CLARE: I wouldn't say that. I don't have enough information to even suggest that. It's obviously concerning. The good thing here is that the Foreign Minister has indicated that consular assistance is being provided. That's first and foremost what needs to happen. I wouldn't say anything to prejudice the case of this individual. More broadly Pete, what I'd say is China is our biggest trading partner. To put that in context, one in every three dollars we make from trade we make from China every year, so it's big and important. But whenever we have a problem with trade, we pick up the phone and no one answers. Now that's not good enough. Think about what happened a couple of years ago when Donald Trump was threatening tariffs on Australian steel and aluminium. There was a full-court press. The Prime Minister spoke to the President, Premiers spoke to Governors, we had leaders in business fly over to America. They were able to talk to their counterparts. The relationships are strong and deep. But for our biggest and most important trading partner, whenever there's a problem, we pick up the phone and no one answers. Now it cuts both ways. Both countries have got a responsibility to fix that, but after seven years, you'd think the Government would have somebody that they could pick up the phone and talk to.
 
STEFANOVIC: Onto aged care. Labor obviously smells blood at the moment when it comes to Richard Colbeck. The Government tipped in more money into the aged care sector yesterday. Is that enough?

CLARE: No money is going to bring back the 450 people that have died over the last few weeks and last few months and that's the problem. Normally a Prime Minister can carry a weak Minister and you see it all the time. But this is too important for that. People are dying. We've got more than 400 people who are dead. You need a top-class Minister who is on top of the portfolio to make sure that we're putting in place all of the things to make sure that no one else dies. We're in the middle of a second wave, there’s the risk of a third wave if we don't get this right coming down the track. We've seen this virus plunge into different aged care centres and it's exposed that the Government either didn't have a plan or didn't have a good plan, because we've seen so many people die. And all we've seen over the last few days is the Minister turning us back on the Senate walking out or turning his back on journalists here at press conferences. I think most Australians, particularly people that have got their mum or dad in aged care, would just like to see the back of this Minister for good.
 
STEFANOVIC: There's no way to stop it though, is it, COVID from entering aged care facilities?
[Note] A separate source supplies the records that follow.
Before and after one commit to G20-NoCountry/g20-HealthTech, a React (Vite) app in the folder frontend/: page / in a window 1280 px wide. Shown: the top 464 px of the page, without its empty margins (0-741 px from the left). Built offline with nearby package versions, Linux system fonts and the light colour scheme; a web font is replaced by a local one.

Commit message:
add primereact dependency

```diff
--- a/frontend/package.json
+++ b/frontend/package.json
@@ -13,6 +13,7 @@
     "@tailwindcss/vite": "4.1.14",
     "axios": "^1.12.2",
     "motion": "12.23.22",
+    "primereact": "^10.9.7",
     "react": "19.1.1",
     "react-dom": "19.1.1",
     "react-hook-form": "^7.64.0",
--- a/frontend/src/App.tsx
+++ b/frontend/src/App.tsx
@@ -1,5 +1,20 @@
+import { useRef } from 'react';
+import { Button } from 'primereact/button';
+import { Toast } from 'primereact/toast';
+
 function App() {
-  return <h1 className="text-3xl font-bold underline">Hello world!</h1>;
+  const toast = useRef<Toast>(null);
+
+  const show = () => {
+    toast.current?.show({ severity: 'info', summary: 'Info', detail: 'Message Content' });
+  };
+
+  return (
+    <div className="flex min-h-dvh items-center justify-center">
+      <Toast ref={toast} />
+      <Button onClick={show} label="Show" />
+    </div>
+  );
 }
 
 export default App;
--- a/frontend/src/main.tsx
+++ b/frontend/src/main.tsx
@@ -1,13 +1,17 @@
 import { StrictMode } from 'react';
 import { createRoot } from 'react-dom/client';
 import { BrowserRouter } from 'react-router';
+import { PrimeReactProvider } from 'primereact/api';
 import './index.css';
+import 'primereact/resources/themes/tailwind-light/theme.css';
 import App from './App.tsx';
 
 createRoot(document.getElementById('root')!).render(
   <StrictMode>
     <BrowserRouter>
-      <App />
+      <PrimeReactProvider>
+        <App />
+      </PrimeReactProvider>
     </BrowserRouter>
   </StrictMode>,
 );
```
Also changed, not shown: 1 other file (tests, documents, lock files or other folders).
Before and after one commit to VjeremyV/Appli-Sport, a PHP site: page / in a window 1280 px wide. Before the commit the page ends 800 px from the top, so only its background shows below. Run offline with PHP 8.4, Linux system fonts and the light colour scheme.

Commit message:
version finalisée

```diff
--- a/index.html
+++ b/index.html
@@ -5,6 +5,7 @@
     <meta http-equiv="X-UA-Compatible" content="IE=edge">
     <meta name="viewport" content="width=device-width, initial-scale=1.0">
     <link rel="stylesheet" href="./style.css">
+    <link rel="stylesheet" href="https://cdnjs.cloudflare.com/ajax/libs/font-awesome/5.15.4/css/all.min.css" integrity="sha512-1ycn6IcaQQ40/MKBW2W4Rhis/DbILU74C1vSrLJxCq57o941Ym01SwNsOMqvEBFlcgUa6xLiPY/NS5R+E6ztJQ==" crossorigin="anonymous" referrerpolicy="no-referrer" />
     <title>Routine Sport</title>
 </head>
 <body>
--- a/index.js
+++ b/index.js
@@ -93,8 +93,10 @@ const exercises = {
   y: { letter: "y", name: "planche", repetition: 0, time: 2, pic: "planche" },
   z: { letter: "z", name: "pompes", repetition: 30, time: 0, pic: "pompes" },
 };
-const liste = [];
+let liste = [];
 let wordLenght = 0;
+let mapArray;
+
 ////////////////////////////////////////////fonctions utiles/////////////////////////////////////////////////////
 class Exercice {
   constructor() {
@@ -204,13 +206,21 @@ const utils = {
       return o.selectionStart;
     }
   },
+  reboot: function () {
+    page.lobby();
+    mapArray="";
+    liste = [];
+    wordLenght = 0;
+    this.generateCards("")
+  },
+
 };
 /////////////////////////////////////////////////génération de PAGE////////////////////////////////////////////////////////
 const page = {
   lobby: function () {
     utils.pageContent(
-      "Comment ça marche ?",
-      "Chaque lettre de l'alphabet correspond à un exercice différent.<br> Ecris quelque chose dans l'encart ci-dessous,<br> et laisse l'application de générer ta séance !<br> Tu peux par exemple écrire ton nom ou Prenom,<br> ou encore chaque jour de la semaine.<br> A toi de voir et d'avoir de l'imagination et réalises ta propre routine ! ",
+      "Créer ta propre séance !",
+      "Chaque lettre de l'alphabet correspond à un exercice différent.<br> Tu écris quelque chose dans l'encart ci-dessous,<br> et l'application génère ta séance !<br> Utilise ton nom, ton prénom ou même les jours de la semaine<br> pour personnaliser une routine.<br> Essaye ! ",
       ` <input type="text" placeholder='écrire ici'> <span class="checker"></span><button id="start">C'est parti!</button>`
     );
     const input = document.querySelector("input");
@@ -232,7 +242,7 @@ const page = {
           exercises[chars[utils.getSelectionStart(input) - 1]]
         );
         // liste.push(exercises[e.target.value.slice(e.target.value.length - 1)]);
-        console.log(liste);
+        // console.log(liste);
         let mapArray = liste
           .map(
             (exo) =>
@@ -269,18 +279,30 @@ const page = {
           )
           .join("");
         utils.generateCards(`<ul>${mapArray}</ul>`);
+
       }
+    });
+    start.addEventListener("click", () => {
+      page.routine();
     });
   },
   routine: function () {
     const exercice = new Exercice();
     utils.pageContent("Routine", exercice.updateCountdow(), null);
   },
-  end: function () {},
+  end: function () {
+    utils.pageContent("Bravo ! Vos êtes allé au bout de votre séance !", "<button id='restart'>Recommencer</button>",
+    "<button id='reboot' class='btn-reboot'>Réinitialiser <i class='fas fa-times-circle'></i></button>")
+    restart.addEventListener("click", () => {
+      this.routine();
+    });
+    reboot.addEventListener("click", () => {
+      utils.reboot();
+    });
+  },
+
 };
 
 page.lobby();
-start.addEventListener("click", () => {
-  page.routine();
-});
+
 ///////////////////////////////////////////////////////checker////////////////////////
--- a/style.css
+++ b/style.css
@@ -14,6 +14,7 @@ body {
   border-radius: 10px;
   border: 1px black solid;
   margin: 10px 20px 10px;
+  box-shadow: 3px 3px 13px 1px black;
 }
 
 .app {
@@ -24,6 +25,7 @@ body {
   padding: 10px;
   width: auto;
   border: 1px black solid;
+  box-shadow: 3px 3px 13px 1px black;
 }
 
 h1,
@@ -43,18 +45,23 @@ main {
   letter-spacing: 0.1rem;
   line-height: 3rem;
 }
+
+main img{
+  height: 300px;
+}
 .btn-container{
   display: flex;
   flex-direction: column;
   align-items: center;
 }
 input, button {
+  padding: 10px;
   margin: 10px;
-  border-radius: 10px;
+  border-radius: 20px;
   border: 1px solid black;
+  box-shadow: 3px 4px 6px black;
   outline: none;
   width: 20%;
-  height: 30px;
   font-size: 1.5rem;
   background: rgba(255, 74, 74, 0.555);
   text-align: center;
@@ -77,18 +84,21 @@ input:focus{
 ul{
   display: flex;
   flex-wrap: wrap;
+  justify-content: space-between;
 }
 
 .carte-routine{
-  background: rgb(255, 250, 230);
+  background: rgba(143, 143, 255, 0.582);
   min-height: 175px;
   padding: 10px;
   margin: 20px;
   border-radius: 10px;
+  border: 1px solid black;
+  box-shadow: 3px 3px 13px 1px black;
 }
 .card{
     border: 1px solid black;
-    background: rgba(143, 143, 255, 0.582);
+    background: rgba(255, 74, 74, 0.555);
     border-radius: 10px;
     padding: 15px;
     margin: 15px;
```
The argument always is that whenever there's a hotspot or whenever there's an outbreak, it's inevitably going to get into aged care where people are most vulnerable, and there will be other outbreaks. Despite best intentions or however much money is tipped into it, it's going to continue, isn't it, regardless of who is leading the portfolio?

CLARE: There's always that risk but it's about what plan you've got in place when it happens. Do you make sure that all of the people that work there have got the equipment they need, the masks and the gloves so they don't have to try and pick someone up with one glove? Do you make sure that people aren't forced to work at multiple centres so they can spread the virus from one place to another? Do you have the teams in place when everybody that works at the aged care centre gets the virus and they have to be moved out, to move another team in? When the proverbial hit the fan of a couple of weeks ago in aged care in Victoria, the Government was exposed. They didn't have a plan to make sure that people are being cared and looked after so we saw people dying in aged care with ants crawling over open wounds and people not being fed. For people that have given their life to this country, paid taxes, they deserve better, to be honest. And if that's not enough for a Minister to go, I don't know what is.
 
STEFANOVIC: We'll have to hold it there. Jason Clare, appreciate your time, as always good to chat. We'll talk to you soon.
 
CLARE: Thanks mate.
 
ENDS